I went this year, to Belfast, just for a few days. I went to volunteer at the festivals meant to pull young people away from the more sectarian celebrations. I went to see my relatives, aunts and uncles and cousins who greeted me with warm food and warmer hugs and told me not to worry myself, they wouldn’t be permitting any of our lot to make fools of ourselves for no damn Orangemen’s parade.
But mostly I went to watch. I wanted to see it. I wanted to know, what has changed? Are we a different people now? Does peace really foster hope?
And today, on the other side of the Glorious Twelfth, I still don’t know.
I wandered through the streets of Shankhill and Sandy Row. I watched the people drinking and celebrating as the fires went up, their light dancing across the Troubles murals. My feet took me on a journey through the maze of Union Jacks and popcorn. My cousin was at my side, and then he wasn’t any longer. I was surrounded by bodies, and I was alone, and my eyes lifted up to where the Tricolour flapped in the wind and I watched as the flag of my homeland disintegrated into cinders that flared in the summer air and went dead and cold and lifeless.
The Twelfth, the Glorious Twelfth. Sectarian Saturday.
I walked through the streets my family has called home. Where I used to come to visit, and stared at the barricades and blown out windows with my child’s nose pressed against the glass of the car. I walked among the crowds on Eleventh night. I stood shoulder to shoulder with stupid kids, resentful adults, with students and parents and smiling tourists waving around their iPhones.

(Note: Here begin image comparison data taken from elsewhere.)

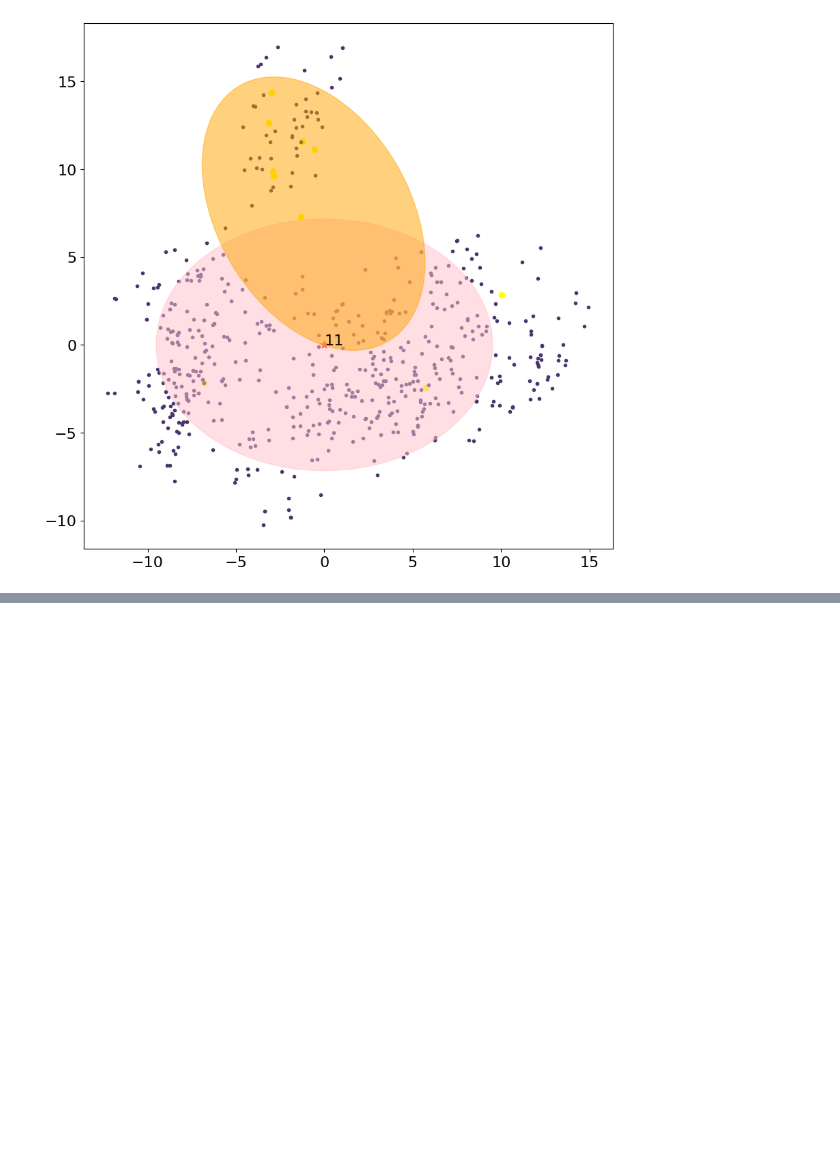
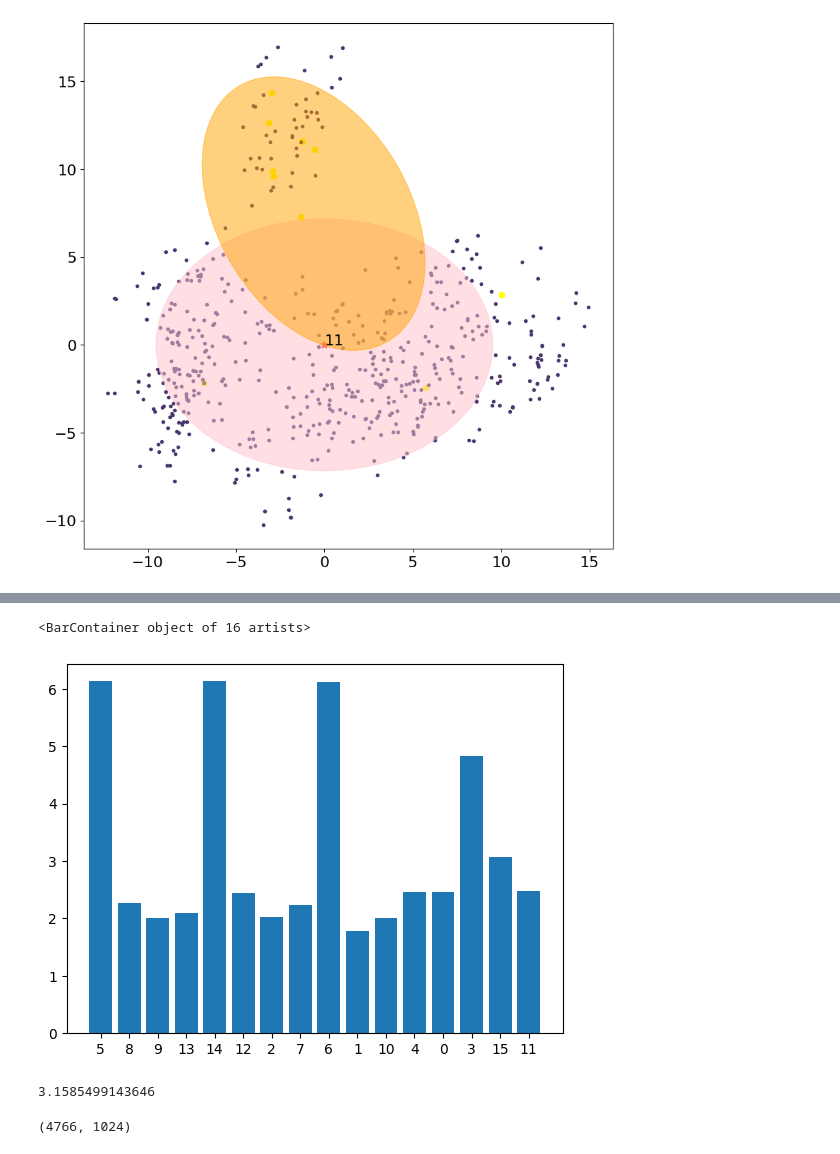
Before and after one commit to HichTala/COCO_dataset_transformations, a Jupyter notebook: notebooks/distances.ipynb, the cells around one changed output, grey strips where cells are left out. Cells and saved outputs as stored; diff of their text form; code cells hidden in the pictures; blank space fills up the shorter version.

```diff
--- a/notebooks/distances.ipynb
+++ b/notebooks/distances.ipynb
@@ -829,0 +953,22 @@ fig.savefig('output215.pdf')
+# %%
+clustering_matrix = np.zeros((len(classes), len(classes)))
+for ci in classes:
+    for cj in classes:
+        if ci == cj:
+            clustering_matrix[int(ci), int(cj)] = 0
+        else:
+            clustering_matrix[int(ci), int(cj)] = (concentration_dict[ci] + concentration_dict[cj]) / distances[int(ci), int(cj)]
+# %%
+clustering = {}
+for c in classes:
+    clustering[c] = max(clustering_matrix[int(c)])
+# %%
+plt.bar(clustering.keys(), clustering.values())
+# %% [output]
+<BarContainer object of 16 artists>
+[figure, added]
+# %%
+db = np.array(list(clustering.values())).sum() / len(classes)
+db
+# %% [output]
+3.1585499143646
@@ -829,0 +991,4 @@ fig.savefig('output215.pdf')
+# %%
+features_dict['15'].shape
+# %% [output]
+(4766, 1024)
```
Also changed, not shown: parts of 32 cells of this notebook, 2 other files.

And the UVF. Terrorists. You sometimes know who those are. They’re the ones whose eyes are hardest, who’s smiles are the cruelest as they watch the effegies go up in flames.
The chanting cries of ‘ KAT! KAT! Kill All Taigs!” are a pretty good giveaway too.

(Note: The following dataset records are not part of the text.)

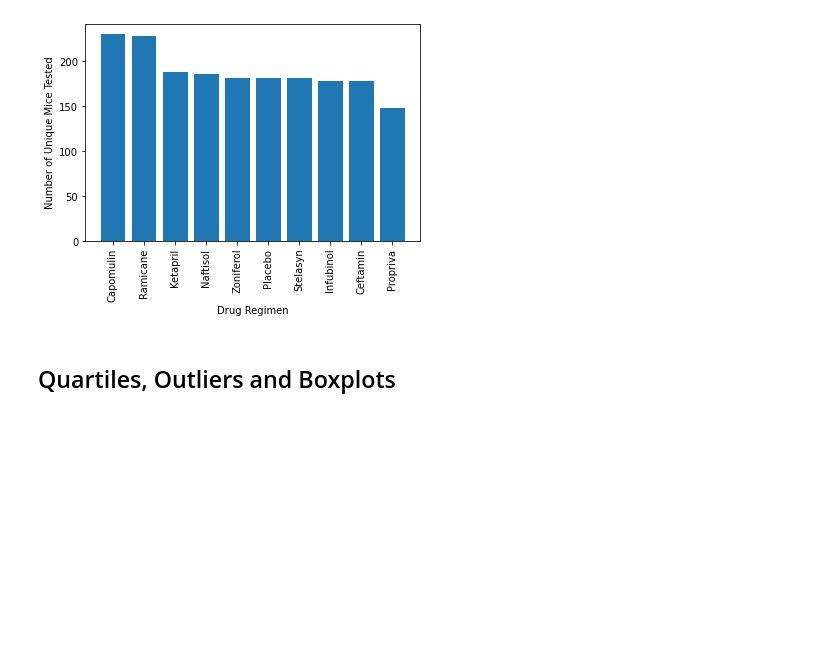
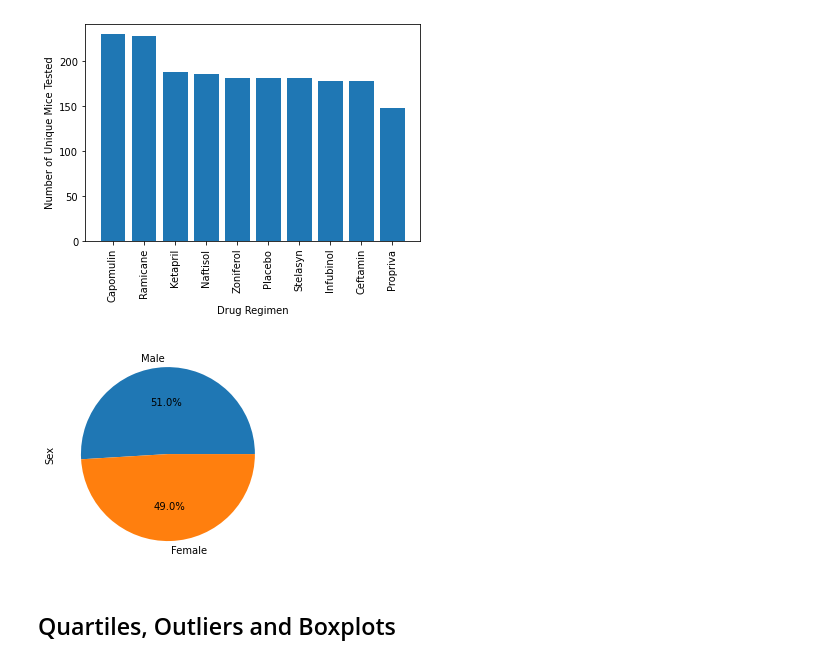
Before and after one commit to WilliamRoll/Python-Challenge, a Jupyter notebook: Pymaceuticals/pymaceuticals_starter.ipynb, the cells around one changed output. Cells and saved outputs as stored; diff of their text form; code cells hidden in the pictures; blank space fills up the shorter version.

Commit message:
Pie chart is working using pandas

```diff
--- a/Pymaceuticals/pymaceuticals_starter.ipynb
+++ b/Pymaceuticals/pymaceuticals_starter.ipynb
@@ -143,6 +143,11 @@ plt.show()
 [figure]
 # %%
 # Generate a pie plot showing the distribution of female versus male mice using pandas
+count = clean_mouse_data['Sex'].value_counts()
+count.plot(kind="pie", autopct='%1.1f%%')
+plt.show()
+# %% [output]
+[figure, added]
 # %%
 # Generate identical pie plot using pyplot
 # %% [markdown]
```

I watched the bonfires burn in Belfast, a celebration by a tribal people to celebrate the lines that divide us and the injuries we have done to one another in the name of gods and saints and reformers. And all I could whisper to myself was, ‘These are my people.”

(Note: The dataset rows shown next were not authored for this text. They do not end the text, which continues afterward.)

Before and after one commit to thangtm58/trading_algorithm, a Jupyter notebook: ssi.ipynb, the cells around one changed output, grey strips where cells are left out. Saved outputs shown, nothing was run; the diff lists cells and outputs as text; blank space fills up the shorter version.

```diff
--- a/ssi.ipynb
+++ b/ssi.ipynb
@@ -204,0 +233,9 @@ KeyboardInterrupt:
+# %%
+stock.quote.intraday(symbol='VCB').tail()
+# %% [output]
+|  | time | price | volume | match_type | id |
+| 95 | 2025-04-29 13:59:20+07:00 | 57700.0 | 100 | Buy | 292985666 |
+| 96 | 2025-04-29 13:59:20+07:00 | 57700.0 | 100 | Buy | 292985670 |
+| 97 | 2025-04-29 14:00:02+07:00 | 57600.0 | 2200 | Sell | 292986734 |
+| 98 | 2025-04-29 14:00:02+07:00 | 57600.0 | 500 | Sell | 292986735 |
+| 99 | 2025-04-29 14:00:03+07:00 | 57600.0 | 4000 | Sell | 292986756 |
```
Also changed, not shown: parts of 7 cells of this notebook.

These are my people.
Seo iad mo mhuintir.
These people burning representations of their neighbours on 100 foot high bonfires are the people I love. This celebration of hatred is happening in the land I so sorely miss.
The Twelfth, the Glorious Twelfth. The Broken, Burning, Bastard Twelfth.
Éire, a fheiceann tú do chuid páistí? Éire, tá do chuid súl tirim?
I hugged my old deerskin jacket around myself despite the heat of the fire. Suddenly, I wanted nothing more than to return to America, where Christians farewell each other on Twitter and write lengthy blog posts on who is and who is not a heretic instead of rubbing murdered friends and relatives in each others faces.
I wanted to get out.
Out of Belfast and Ireland and a world where people celebrate the stupid, stupid things they do for their religion.
My cousin reappeared at my side and we escaped to a Catholic part of the city, where the streets were dark and quiet and we could drink a cider in a pub where no one was really speaking.
The next day was the Glorious Twelfth. Orangeman’s Day was quiet this year. No riots, like last year. From what I heard, few disturbances. Some protests. A section of parade route blocked off along a sectarian flashpoint.
Just the reminder. That lines are still drawn, that we are not the same as you and you need to be reminded of that yet again.
The Twelfth, the Glorious Twelfth.
America, I’m tired, I’m poor, I’m yearning to breathe free again. And I’m coming back, across the sea.
Light the bonfires to welcome me home.
Picture Credits: The Belfast Telegraph, The Irish Times,